┌─ Provided entries
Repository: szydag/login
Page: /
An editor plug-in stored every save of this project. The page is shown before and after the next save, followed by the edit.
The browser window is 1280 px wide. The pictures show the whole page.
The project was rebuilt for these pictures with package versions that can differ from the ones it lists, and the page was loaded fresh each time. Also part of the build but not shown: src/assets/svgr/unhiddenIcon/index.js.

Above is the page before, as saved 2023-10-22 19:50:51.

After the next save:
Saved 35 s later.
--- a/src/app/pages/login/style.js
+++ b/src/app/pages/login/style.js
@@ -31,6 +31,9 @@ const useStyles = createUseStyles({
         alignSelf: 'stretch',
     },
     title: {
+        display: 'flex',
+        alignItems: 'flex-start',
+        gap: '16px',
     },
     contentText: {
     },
└─
### Brief
Print each record word for word.

### Your response
Repository: szydag/login
Page: /
An editor plug-in stored every save of this project. The page is shown before and after the next save, followed by the edit.
The browser window is 1280 px wide. The pictures show the whole page.
The project was rebuilt for these pictures with package versions that can differ from the ones it lists, and the page was loaded fresh each time. Also part of the build but not shown: src/assets/svgr/unhiddenIcon/index.js.

Above is the page before, as saved 2023-10-22 19:50:51.

After the next save:
Saved 35 s later.
--- a/src/app/pages/login/style.js
+++ b/src/app/pages/login/style.js
@@ -31,6 +31,9 @@ const useStyles = createUseStyles({
         alignSelf: 'stretch',
     },
     title: {
+        display: 'flex',
+        alignItems: 'flex-start',
+        gap: '16px',
     },
     contentText: {
     },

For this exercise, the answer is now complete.